Recently I’ve been “filling the well” … reading my favourite books, watching favourite and new art and science documentaries …

One of the series I’ve enjoyed very much is ‘Around the World in 80 Treasures. The wiki page has all the 80 listed, but the ones I especially liked are (not ranked by importance, but by the order they appeared in the series):

#4: Spider necklace of Sipán; Lambayeque, Peru

  • click on image for original source

  • though the way the narrator of the series behaves in this segment is cringe-worthy
  • Sipán is a Moche archaeological site in northern Peru that is famous for the tomb of El Señor de Sipán (Lord of Sipán). It is considered to be one of the most important archaeological discoveries in the last 30 years, because the main tomb was found intact” [source]
  • The art metalwork sculpture spider necklace was made for the warrior priest Old Lord of Sipan about 400-500 A.D. The gold spider beads are anthropomorphic and feature a human face on the spider. The spider necklace is resting on gilded copper jewelry and ornament (now corroded green)” [source]

    click on image for original source

#22: Gold elephant; Ayutthaya, Thailand

  • click on image for original source

  • sadly, the series narrator is again a bit of a ninny; feeling the need to be in the shot at all times
  • Elephant kneeling with a howdah. A beautifully finished masterpiece of the goldsmith’s art. Studded and encrusted with gems. Made in about 1420, the same time as the tower in which it was found.” [source]

#39: Jantar Mantar observatory, Jaipur, India

  • click on image for original source

  • The Jantar Mantar was built by Jai Singh II (emperor of the Amber dynasty) in between the years 1727 and 1734… The Jantar Mantar was built with marble, several stones and bronze sheets; the placement of these materials is very accurate. The Jantar Mantar observatory is also known as “time machine”. It contains 14 numerical devices which are used in time measurement, approaching eclipses, discovering new planets, present condition of the planets and predicting about the outer space altitudes.” [source]
  • screen shot from the series

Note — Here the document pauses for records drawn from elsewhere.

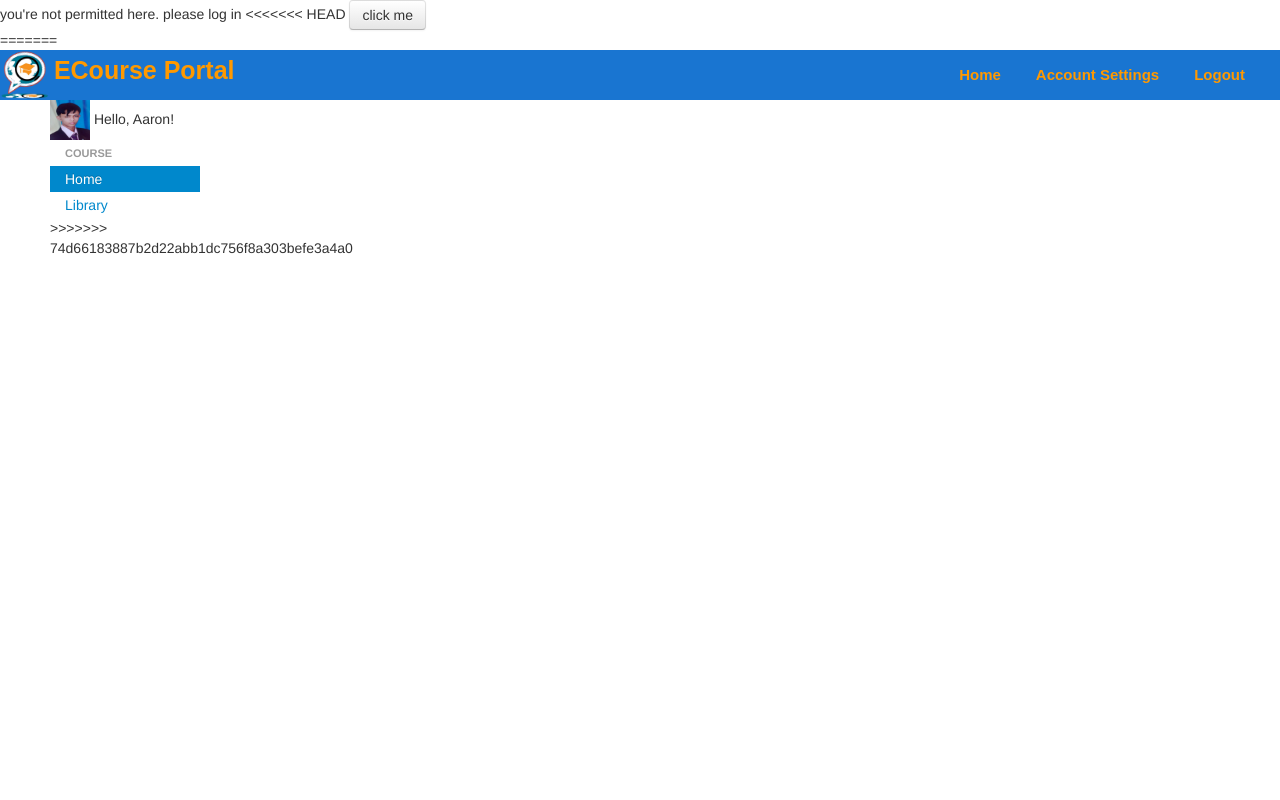
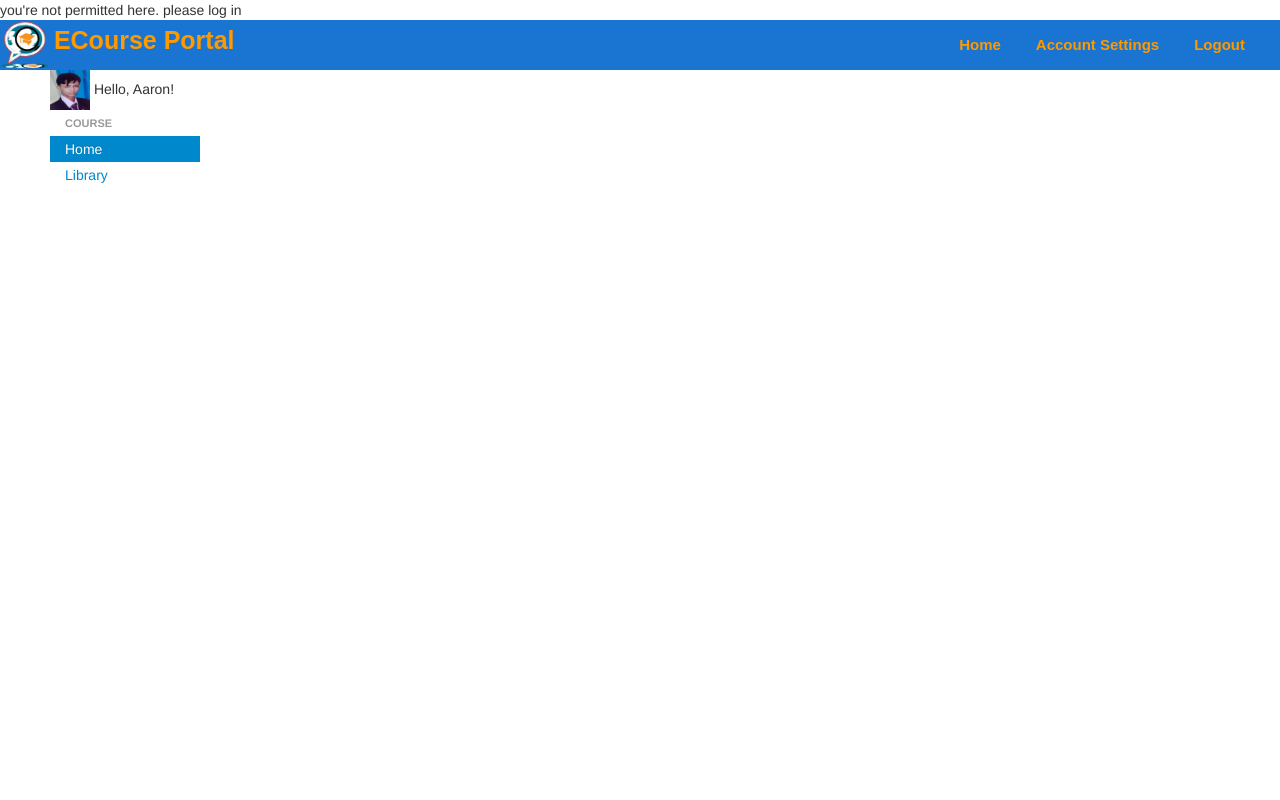
Before and after one commit to legacyofthevoid/ECoursePortal, a CodeIgniter app: page /index.php/home/index in a window 1280 px wide. Run offline with CodeIgniter, Linux system fonts and the light colour scheme.

Commit message:
remove head in home-view

```diff
--- a/application/views/home.php
+++ b/application/views/home.php
@@ -1,27 +1,3 @@
-<<<<<<< HEAD
-
-
-
-
-
-<button id = "show_table" class="btn">click me</button>
-
-
-<div id = "user_div_table" style="width:50%">
-
-
-
-
-</div>
-=======
-<html>
-	<head>
-		<title>Home-Online Course Portal</title>
-		<link rel="stylesheet" type="text/css" href="bootstrap/css/bootstrap.min.css"/>
-		<link rel="stylesheet" type="text/css" href="ocpstyles.css"/>
-	</head>
-
-	<body>
 		<div id="header" class="headerstyle">
 			<span>
 				<img src="<?php echo base_url();?>images/e-course.png" alt="Course Portal" class="homelogo"/>
@@ -52,6 +28,3 @@
 				<li><a href="#">Library</a></li>
 			</ul>
 		<div>
-	</body>
-</html>
->>>>>>> 74d66183887b2d22abb1dc756f8a303befe3a4a0
```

  • it has the largest sun dial in the world

More tomorrow